The Torres Project

The Torres Project

Well yes, We' d love to play at your wedding! (feel free to recommend us)


Hey Guys, If you, or anyone you know is getting married or is running any kind of event please feel free to recommend "The Torres Project". We usually have the duo play at the ceremony (laid back songs like the one I'll post) and then the full band of upbeat dancy songs for the reception. (samples of the full band coming soon)

Here's us playing "cant' take my eyes off of you"   

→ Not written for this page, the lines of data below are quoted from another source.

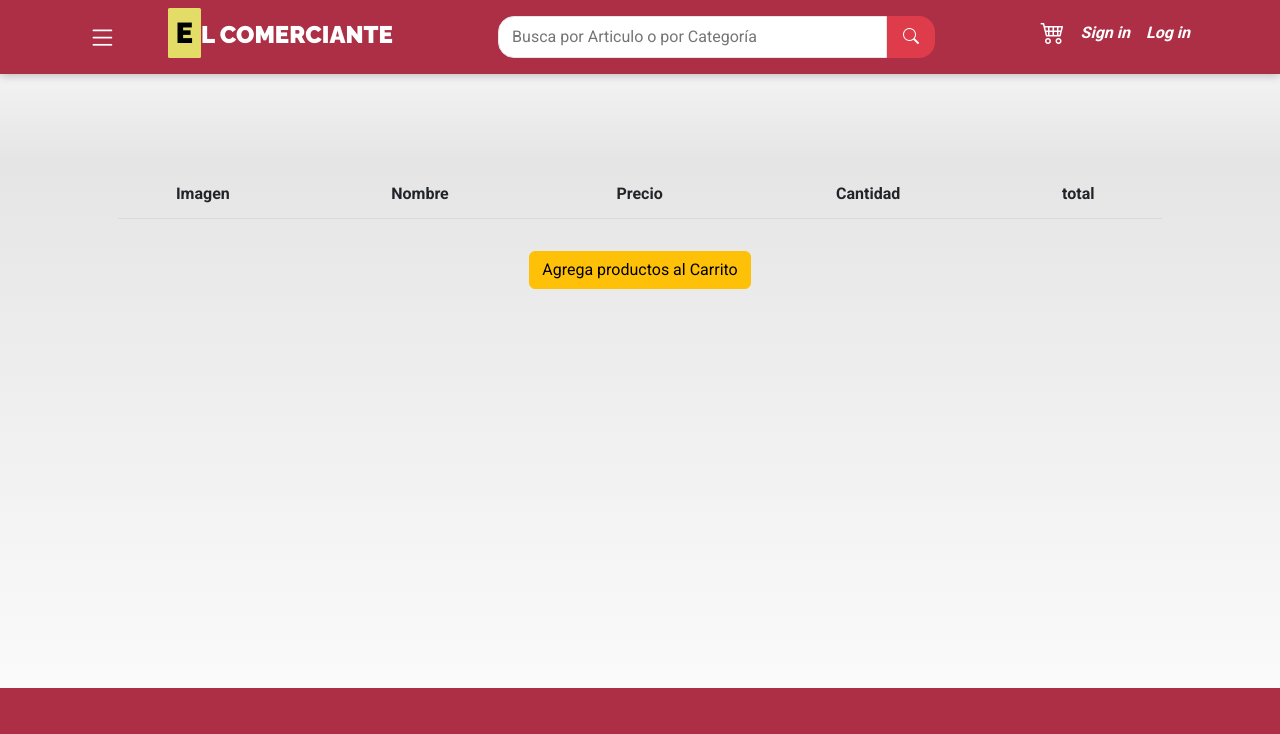
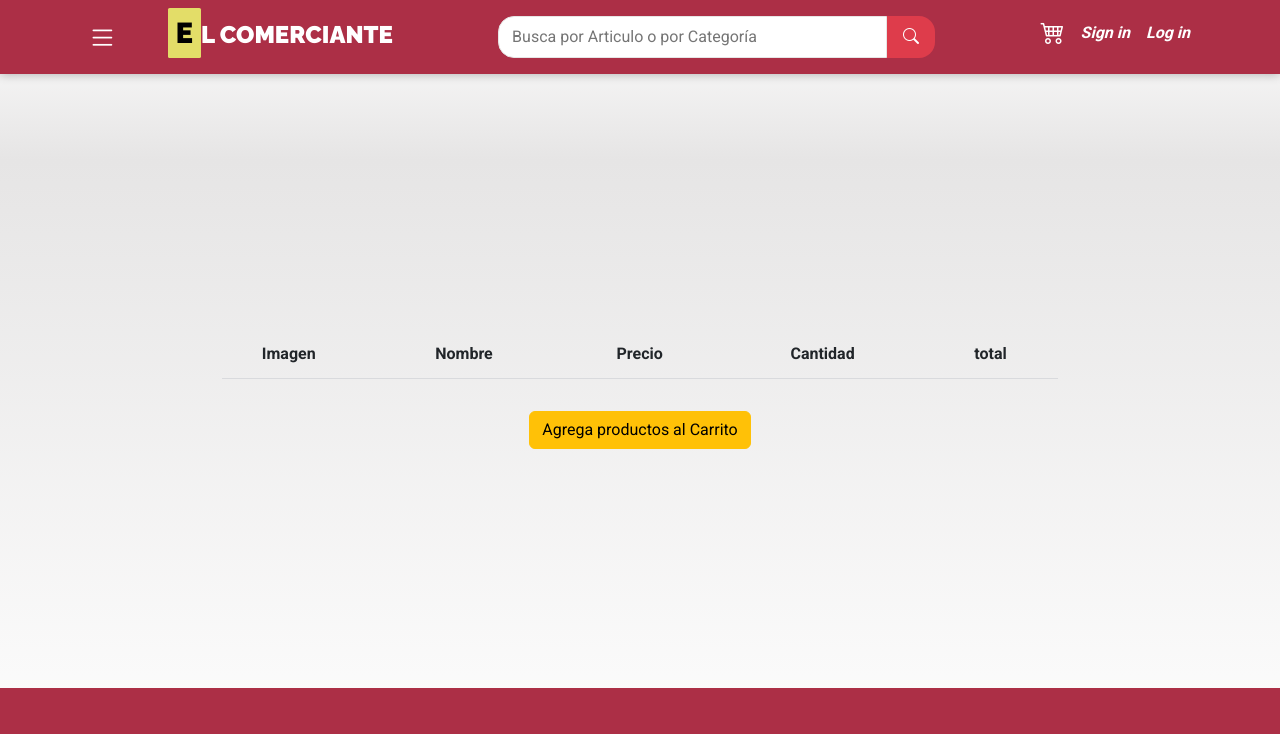
Before and after one commit to ChrisHuila/comercio-react, a React (Vite) app: page /carrito in a window 1280 px wide. Shown: the top 734 px of the page. Built offline with nearby package versions, Linux system fonts and the light colour scheme.

Commit message:
header fijo solo para dispositivos grandes

```diff
--- a/src/components/carrito/IconoCarrito.jsx
+++ b/src/components/carrito/IconoCarrito.jsx
@@ -40,10 +40,10 @@ const IconoCarrito = () => {
                             </tr>
                         </thead>
                         <tbody>
-                            {carrito.map((articulo, i) => (
+                            {carrito.map((articulo) => (
 
                                 <ProductoCarrito
-                                key={i}
+                                key={articulo.id}
                                 articulo ={articulo}
                                 eliminaProducto = {eliminaProducto}
                                 />
--- a/src/components/carrito/PaginaCarrito.jsx
+++ b/src/components/carrito/PaginaCarrito.jsx
@@ -27,7 +27,7 @@ const PaginaCarrito = ({articulo, carrito, valortotal,notificacion, eliminaProdu
     const url = `https://firebasestorage.googleapis.com/v0/b/ecommercereact-ccb1d.appspot.com/o/${articulo.imagen}?alt=media&token=fba7ec21-ca5e-4d2b-8cc3-2830309b446a`;
     return (
         <tr>
-            <td><img className=" " style={{width: '90px'}} src={url} alt={articulo.nombre} /></td>
+            <td><img className=" " style={{width: '90px', borderRadius: '50%', height: '90px'}} src={url} alt={articulo.nombre} /></td>
             <td>{articulo.nombre}</td>
             <td>{`$ ${formatoPrecio(articulo.precio)}`}</td>
             <td>
--- a/src/components/carrito/ProductoCarrito.jsx
+++ b/src/components/carrito/ProductoCarrito.jsx
@@ -1,5 +1,6 @@
 import formatoPrecio from "../helpers/FormatoPrecio";
-const ProductoCarrito = ({articulo, eliminaProducto,}) => {
+
+const ProductoCarrito = ({articulo, eliminaProducto}) => {
     // Elimina el producto
     const eliminarProducto = () => {
         eliminaProducto(articulo);
--- a/src/components/helpers/FormatoPrecio.js
+++ b/src/components/helpers/FormatoPrecio.js
@@ -2,4 +2,4 @@
 const formatoPrecio = (moneda) => {
  return new Intl.NumberFormat('de-DE').format(moneda);
 }
- export default formatoPrecio;
+export default formatoPrecio;
--- a/src/components/layout/Header.jsx
+++ b/src/components/layout/Header.jsx
@@ -22,8 +22,9 @@ const consigueAltura = () => {
   // Dependiendo al scroll muestra header fijo
   useEffect(() => {
 
+
+
     const navegacionFija = () => {
-
         window.addEventListener('scroll', () => (
           guardarHight(consigueAltura)
         ))
@@ -47,7 +48,7 @@ const consigueAltura = () => {
   }, [hight])
 
     return (
-          <header className={`header ${!visible ? 'header-fijo' : ''}`} >
+          <header className={`header ${!visible && window.innerWidth > 992 ? 'header-fijo' : ''}`} >
             <div className="container-xl header-container" >
               <div className="header-enlaces">
                 <div className="header-carrito">
--- a/src/components/pagar/ArticuloPagar.jsx
+++ b/src/components/pagar/ArticuloPagar.jsx
@@ -9,7 +9,7 @@ const ArticuloPagar = ({articulo}) => {
           <div className="articuloPagar-informacion">
               <h4>{articulo.referencia}</h4>
               <ul>
-                  <li><span>Precio: </span>{` $${articulo.precio}`} </li>
+                  <li><span>Precio: </span>{` $${formatoPrecio(articulo.precio)}`} </li>
                   <li><span>Cantidad: </span>  {articulo.cantidad}</li>
                   <li><span>Subtotal: <span className="articuloPagar-informacion_total">{`$${formatoPrecio(articulo.cantidad * parseInt(articulo.precio)) }`}</span></span></li>
               </ul>
--- a/src/styles/index.css
+++ b/src/styles/index.css
@@ -311,25 +311,32 @@ body {
 }
 /* =============================CARRITO-PRINCIPAL================== */
 .principalcarrito {
-    /* height: 90vh; */
-    /* max-width: 60rem; */
     margin-top: 3rem;
     width: 100%;
     min-height: 550px;
     padding: 3rem;
+    overflow-x: auto;
 
-    /* display: flex;
+    display: flex;
     flex-direction: column;
     justify-content: center;
-    align-items: center; */
+    align-items: center;
 }
 .principalcarrito table {
-    width: 100%;
+    width: 80%;
+    min-width: 600px;
+    /* align-self: center; */
 }
 .principalcarrito-botones {
     display: flex;
-    justify-content: center;
-    margin-top: 2rem;
+    flex-direction: column;
+}
+@media (min-width: 768px) {
+    .principalcarrito-botones {
+        flex-direction: row;
+        justify-content: center;
+        margin-top: 2rem;
+    }
 }
 .principalcarrito-botones button, .boton-compra {
     width: 300px;
@@ -485,8 +492,13 @@ body {
 .articuloPagar-informacion ul {
     list-style: none;
     display: flex;
-    /* justify-content: space-around; */
+    flex-direction: column;
     padding: 0;
+}
+@media (min-width: 575px ) {
+    .articuloPagar-informacion ul{
+        flex-direction: row;
+    }
 }
 .articuloPagar-informacion li {
     margin-right: 1rem;
```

I took my daughter to the jungle gym at Rotary Park the other day. As soon as I stepped out of my car, thoughts began racing in my head. Thoughts like, I better make sure I can see her at all times, I better watch out for sketchy looking dudes that may be lurking around the area and I better make sure she doesn't touch anything that could be germ infested....and on and on. Typical parental concerns that the media has infiltrated us with. As I sat on the nearest bench to take in the dreadful summer heat, Hayley noticed a little boy and immediately approached him, "Hey, wanna play?" No names were even exchanged! He non chalantly looked up, put down his toy and responded," Sure. You're it!" and off they went. I thought,"Wow, I wish I could pull that off that easily." They both seemed to enjoy each other's company, and I had a great time watching them simply play. 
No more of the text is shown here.